Instructions to follow: All lines that hold the string "Cafeteria" should be copied. Find them in the listing below.

Excerpted records:
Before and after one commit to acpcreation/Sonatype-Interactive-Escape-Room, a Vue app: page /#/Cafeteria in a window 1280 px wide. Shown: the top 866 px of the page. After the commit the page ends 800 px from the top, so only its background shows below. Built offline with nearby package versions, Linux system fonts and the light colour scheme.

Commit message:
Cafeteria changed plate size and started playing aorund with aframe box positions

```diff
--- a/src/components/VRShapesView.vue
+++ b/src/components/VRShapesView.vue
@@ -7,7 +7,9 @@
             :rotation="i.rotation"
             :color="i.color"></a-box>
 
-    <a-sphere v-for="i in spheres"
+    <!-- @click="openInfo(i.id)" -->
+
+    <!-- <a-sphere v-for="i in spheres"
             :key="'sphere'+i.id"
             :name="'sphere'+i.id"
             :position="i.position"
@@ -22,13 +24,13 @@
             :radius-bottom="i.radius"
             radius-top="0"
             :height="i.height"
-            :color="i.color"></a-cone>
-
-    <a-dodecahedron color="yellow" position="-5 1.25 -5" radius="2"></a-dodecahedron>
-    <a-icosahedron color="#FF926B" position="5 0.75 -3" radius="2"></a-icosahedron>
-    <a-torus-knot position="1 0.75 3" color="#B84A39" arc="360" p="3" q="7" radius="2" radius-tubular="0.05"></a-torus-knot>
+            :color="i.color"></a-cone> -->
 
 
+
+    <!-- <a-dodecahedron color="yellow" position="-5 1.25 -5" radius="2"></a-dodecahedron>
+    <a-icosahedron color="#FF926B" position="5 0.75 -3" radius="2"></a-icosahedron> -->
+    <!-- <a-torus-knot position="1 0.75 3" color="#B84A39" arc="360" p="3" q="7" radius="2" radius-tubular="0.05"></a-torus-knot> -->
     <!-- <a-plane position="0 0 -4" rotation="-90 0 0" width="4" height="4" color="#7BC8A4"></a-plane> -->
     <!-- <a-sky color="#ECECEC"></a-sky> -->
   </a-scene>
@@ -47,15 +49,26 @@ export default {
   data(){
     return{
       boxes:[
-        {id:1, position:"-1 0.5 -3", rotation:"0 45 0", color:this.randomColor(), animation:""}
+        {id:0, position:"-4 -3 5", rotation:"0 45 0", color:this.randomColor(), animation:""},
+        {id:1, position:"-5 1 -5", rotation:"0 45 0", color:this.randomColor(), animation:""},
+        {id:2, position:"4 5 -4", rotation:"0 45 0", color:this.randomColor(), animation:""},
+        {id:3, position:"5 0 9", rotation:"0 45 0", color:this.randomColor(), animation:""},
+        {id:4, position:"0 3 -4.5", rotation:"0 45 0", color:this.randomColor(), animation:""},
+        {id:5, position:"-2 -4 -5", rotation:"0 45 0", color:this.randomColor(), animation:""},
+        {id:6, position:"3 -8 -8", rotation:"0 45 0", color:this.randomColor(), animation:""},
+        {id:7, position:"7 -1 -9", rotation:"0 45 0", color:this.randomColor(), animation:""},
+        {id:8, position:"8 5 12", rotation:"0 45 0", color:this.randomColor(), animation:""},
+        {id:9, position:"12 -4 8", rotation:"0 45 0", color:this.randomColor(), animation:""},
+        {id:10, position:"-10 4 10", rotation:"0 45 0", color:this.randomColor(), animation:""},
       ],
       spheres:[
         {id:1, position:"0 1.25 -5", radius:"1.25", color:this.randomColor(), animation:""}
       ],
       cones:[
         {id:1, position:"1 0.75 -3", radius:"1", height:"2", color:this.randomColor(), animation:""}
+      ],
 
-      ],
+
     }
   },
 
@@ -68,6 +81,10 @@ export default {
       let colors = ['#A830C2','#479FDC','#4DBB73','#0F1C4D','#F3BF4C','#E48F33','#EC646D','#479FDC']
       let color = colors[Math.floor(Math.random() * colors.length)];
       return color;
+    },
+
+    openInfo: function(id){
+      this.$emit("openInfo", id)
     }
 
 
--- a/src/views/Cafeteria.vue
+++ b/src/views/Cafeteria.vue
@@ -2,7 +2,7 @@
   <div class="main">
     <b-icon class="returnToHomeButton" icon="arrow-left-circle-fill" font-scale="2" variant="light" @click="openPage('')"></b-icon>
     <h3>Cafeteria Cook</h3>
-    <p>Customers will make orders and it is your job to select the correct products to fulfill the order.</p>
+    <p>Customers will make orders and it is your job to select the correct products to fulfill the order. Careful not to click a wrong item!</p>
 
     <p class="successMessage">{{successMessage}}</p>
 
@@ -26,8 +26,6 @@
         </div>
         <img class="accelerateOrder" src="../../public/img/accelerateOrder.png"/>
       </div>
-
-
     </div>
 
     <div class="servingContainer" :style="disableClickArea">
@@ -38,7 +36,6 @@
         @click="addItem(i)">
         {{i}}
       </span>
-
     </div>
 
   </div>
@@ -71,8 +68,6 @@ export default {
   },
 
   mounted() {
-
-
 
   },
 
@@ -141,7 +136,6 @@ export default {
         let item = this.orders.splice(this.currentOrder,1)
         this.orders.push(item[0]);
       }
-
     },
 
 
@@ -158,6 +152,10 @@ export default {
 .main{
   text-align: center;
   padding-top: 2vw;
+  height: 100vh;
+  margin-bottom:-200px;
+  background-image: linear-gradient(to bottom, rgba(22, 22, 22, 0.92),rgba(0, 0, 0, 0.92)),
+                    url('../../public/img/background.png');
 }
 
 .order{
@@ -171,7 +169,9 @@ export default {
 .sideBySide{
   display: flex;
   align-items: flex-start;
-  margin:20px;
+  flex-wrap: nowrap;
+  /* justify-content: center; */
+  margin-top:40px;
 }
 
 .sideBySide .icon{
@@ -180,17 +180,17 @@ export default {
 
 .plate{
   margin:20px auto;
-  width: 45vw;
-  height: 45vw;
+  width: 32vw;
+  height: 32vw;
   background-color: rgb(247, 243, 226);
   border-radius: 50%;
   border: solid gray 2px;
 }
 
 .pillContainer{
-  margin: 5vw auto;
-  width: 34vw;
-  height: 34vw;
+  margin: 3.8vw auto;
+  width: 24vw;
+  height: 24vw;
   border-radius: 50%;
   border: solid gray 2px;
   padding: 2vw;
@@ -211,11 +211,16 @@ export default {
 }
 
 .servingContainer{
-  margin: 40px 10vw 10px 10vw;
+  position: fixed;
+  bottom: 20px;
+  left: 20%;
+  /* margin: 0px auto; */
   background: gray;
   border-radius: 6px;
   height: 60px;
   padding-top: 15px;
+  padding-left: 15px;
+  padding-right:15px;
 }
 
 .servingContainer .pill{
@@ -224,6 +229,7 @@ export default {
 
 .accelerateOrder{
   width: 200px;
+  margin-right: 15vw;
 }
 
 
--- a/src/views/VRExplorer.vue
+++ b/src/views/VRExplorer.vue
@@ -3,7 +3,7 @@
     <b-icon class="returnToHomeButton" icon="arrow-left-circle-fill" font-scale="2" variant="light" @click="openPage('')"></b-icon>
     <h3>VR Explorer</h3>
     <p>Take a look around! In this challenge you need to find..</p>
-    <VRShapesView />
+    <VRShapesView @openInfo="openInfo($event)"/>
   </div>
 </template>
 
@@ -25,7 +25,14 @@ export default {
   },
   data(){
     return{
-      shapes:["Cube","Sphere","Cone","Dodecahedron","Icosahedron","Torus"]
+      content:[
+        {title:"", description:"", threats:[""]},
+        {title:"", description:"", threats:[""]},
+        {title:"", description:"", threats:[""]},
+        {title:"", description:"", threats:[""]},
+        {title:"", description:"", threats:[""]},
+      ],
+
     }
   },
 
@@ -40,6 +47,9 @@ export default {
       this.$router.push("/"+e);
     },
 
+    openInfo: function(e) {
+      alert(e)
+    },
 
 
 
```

Answer space:
Before and after one commit to acpcreation/Sonatype-Interactive-Escape-Room, a Vue app: page /#/Cafeteria in a window 1280 px wide. Shown: the top 866 px of the page. After the commit the page ends 800 px from the top, so only its background shows below. Built offline with nearby package versions, Linux system fonts and the light colour scheme.
Cafeteria changed plate size and started playing aorund with aframe box positions
--- a/src/views/Cafeteria.vue
+++ b/src/views/Cafeteria.vue
     <h3>Cafeteria Cook</h3>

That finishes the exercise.